----- Dataset excerpts -----

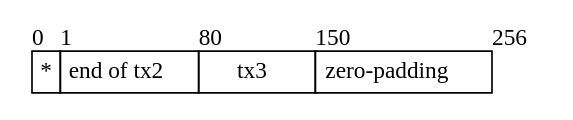
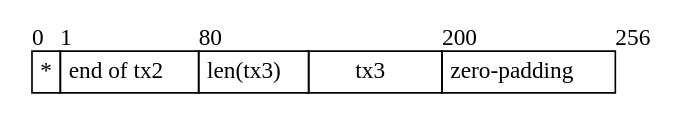
One commit to celestiaorg/celestia-specs changed the diagram in specs/figures/share.dot. Above: the diagram before and after it, drawn with Graphviz. The commit also changed 1 other file, not shown here.

Commit message:
Update share figure with lengths.

```diff
--- a/specs/figures/share.dot
+++ b/specs/figures/share.dot
@@ -1,21 +1,23 @@
 digraph G {
     node [shape = record, penwidth = 0];
 
     share [label=<
     <table border="0" cellborder="1" cellspacing="0">
         <tr>
             <td width="1" align="left" border="0" cellpadding="0">0</td>
             <td width="79" align="left" border="0" cellpadding="0">1</td>
-            <td width="70" align="left" border="0" cellpadding="0">80</td>
-            <td width="106" align="left" border="0" cellpadding="0">150</td>
+            <td width="40" align="left" border="0" cellpadding="0">80</td>
+            <td width="80" align="left" border="0" cellpadding="0"></td>
+            <td width="56" align="left" border="0" cellpadding="0">200</td>
             <td align="left" border="0" cellpadding="0">256</td>
         </tr>
         <tr>
             <td width="1" cellpadding="4">*</td>
             <td width="79" cellpadding="4">end of tx2</td>
-            <td width="70" cellpadding="4">tx3</td>
-            <td width="106" cellpadding="4">zero-padding</td>
+            <td width="40" cellpadding="4">len(tx3)</td>
+            <td width="80" cellpadding="4">tx3</td>
+            <td width="56" cellpadding="4">zero-padding</td>
         </tr>
     </table>
     >];
 }
```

-----

Task brief -> A faithful copy of every record is required, with no pictures included.

Exercise response ->
One commit to celestiaorg/celestia-specs changed the diagram in specs/figures/share.dot. Above: the diagram before and after it, drawn with Graphviz. The commit also changed 1 other file, not shown here.

Commit message:
Update share figure with lengths.

```diff
--- a/specs/figures/share.dot
+++ b/specs/figures/share.dot
@@ -1,21 +1,23 @@
 digraph G {
     node [shape = record, penwidth = 0];
 
     share [label=<
     <table border="0" cellborder="1" cellspacing="0">
         <tr>
             <td width="1" align="left" border="0" cellpadding="0">0</td>
             <td width="79" align="left" border="0" cellpadding="0">1</td>
-            <td width="70" align="left" border="0" cellpadding="0">80</td>
-            <td width="106" align="left" border="0" cellpadding="0">150</td>
+            <td width="40" align="left" border="0" cellpadding="0">80</td>
+            <td width="80" align="left" border="0" cellpadding="0"></td>
+            <td width="56" align="left" border="0" cellpadding="0">200</td>
             <td align="left" border="0" cellpadding="0">256</td>
         </tr>
         <tr>
             <td width="1" cellpadding="4">*</td>
             <td width="79" cellpadding="4">end of tx2</td>
-            <td width="70" cellpadding="4">tx3</td>
-            <td width="106" cellpadding="4">zero-padding</td>
+            <td width="40" cellpadding="4">len(tx3)</td>
+            <td width="80" cellpadding="4">tx3</td>
+            <td width="56" cellpadding="4">zero-padding</td>
         </tr>
     </table>
     >];
 }
```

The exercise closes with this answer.